Love to all~

Monday, December 1, 2008

Hand washing 101

A conversation you never want to have with your 8-year-old-immune-compromised-currently-receiving-chemotherapy-beautiful-although-apparently-not-all-that-classy daughter:

We are at the home of my good friend Miss Mary Ann, who is the director of the Children's Cancer Center. We are getting the grand tour of her beautiful home. Mary Ann, my friend Angela, and I are all standing in the master bathroom discussing the VERY pink marble vanity and bath tub.

Mandy comes bounding in to use the restroom, with Angela's daughter in tow. In they go, to the little water closet where the toilet is. As everybody knows, 8-year-old girls like to travel in herds to the bathroom, whenever possible. (Come to think of it, they never really outgrow that tendency).

Door closes. Giggling. I can only assume they answer nature's call. More giggling. Out they come and head out the door. Much giggling.

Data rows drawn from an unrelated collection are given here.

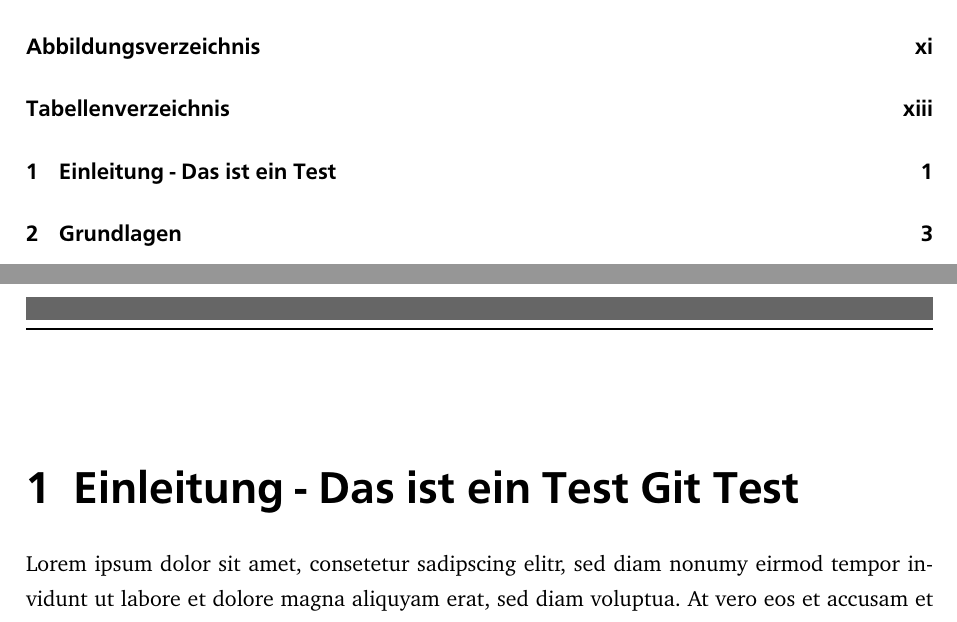
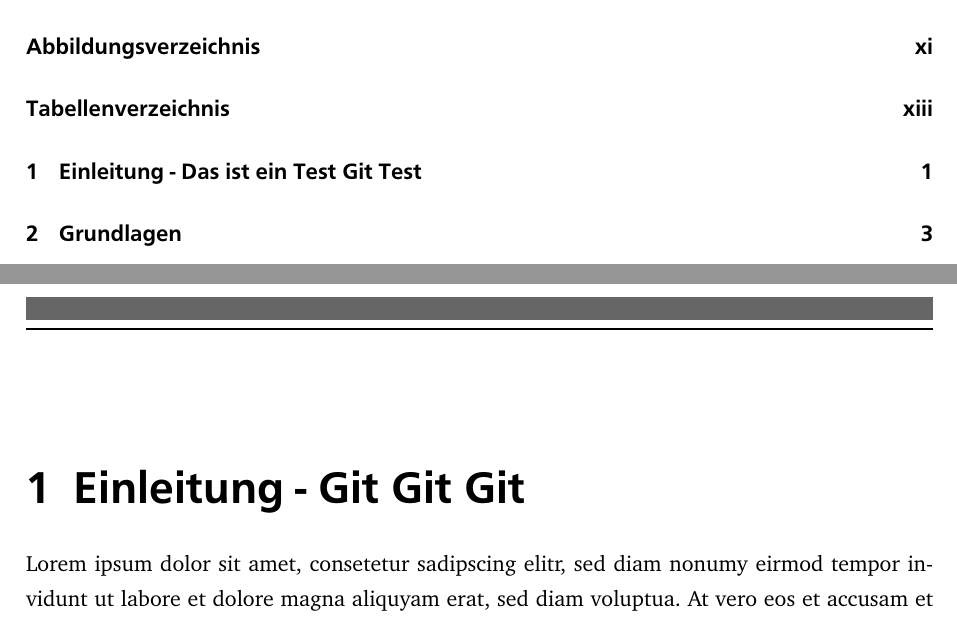
Before and after one commit to jazz2410/Master-Thesis, a LaTeX thesis (Thesis/Thesis.tex, which reads Thesis/inc/Einleitung.tex): two parts of pages 7 and 17 of 23, joined at a grey line, cut so that both start at the same text. The pictures show the PDF file Thesis/Thesis.pdf that the author committed with the source.

Commit message:
Git Git Git

```diff
--- a/Thesis/inc/Einleitung.tex
+++ b/Thesis/inc/Einleitung.tex
@@ -1,4 +1,4 @@
-\chapter{Einleitung - Das ist ein Test Git Test}
+\chapter{Einleitung - Git Git Git}
 Lorem ipsum dolor sit amet, consetetur sadipscing elitr, sed diam nonumy eirmod tempor invidunt ut labore et dolore magna aliquyam erat, sed diam voluptua. At vero eos et accusam et justo duo dolores et ea rebum. Stet clita kasd gubergren, no sea takimata sanctus est Lorem ipsum dolor sit amet. Lorem ipsum dolor sit amet, consetetur sadipscing elitr, sed diam nonumy eirmod tempor invidunt ut labore et dolore magna aliquyam erat, sed diam voluptua. At vero eos et accusam et justo duo dolores et ea rebum. Stet clita kasd gubergren, no sea takimata sanctus est Lorem ipsum dolor sit amet. Lorem ipsum dolor sit amet, consetetur sadipscing elitr, sed diam nonumy eirmod tempor invidunt ut labore et dolore magna aliquyam erat, sed diam voluptua. At vero eos et accusam et justo duo dolores et ea rebum. Stet clita kasd gubergren, no sea takimata sanctus est Lorem ipsum dolor sit amet.
 
 
```
Also changed, not shown: Thesis/Thesis.pdf, 6 other files.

This is where it gets ugly.

"Mandy! You need to come back and wash your hands!" Giggling stops.

"Momma, I did already," in a voice laced with annoyance.

"No, honey, you didn't. I am standing right here and you did not wash your hands."

Somewhat indignant now: "YES, MOMMA I DID!"

I taught her how to be indignant. So, in an indignant tone that puts hers to shame, "Mandy, NO you did NOT. Here I am. Here is the sink. Been here the whole time. Both the sink and I. And neither the sink, nor I, nor the other two mommies standing RIGHT HERE saw you wash your hands. No water, no soap, no hand towel. THERE WAS NO HAND WASHING! SO, get back in here and wash up before you leave this bathroom."

Girl, allllllllllllll full of attitude stomps over and opens water closet door.

"I did too wash my hands! I washed them in the low sink, just for kids, RIGHT THERE!!!!"

A low sink just for kids? That's kind of odd. Sweet, but odd. Why would there be a low sink for ... ?

And then she points.

Not at a fancy low sink made just for kids. Nooooooooooo.

She points at




My daughter just washed her hands in a bidet!!!!!

OH OH OH OH OH!!!!!!!!


Now, Mary Ann's house is cleaner than just about any house in the free world. She is acutely aware of the immune-compromised status of many of her shortest guests, and the house reflects that in all of it's clean and shiny glory! But seriously, I can't imagine she plans for hand-washing in the bidet, for pete's sweet sake!

My daughter washed her hands in a device my son calls a "butt washer."

Me? I am a crappy mom. But my daughter? She is apparently taking the crappy to a whole new level.

We is high class, people. High class, I tell ya'.

Love to all~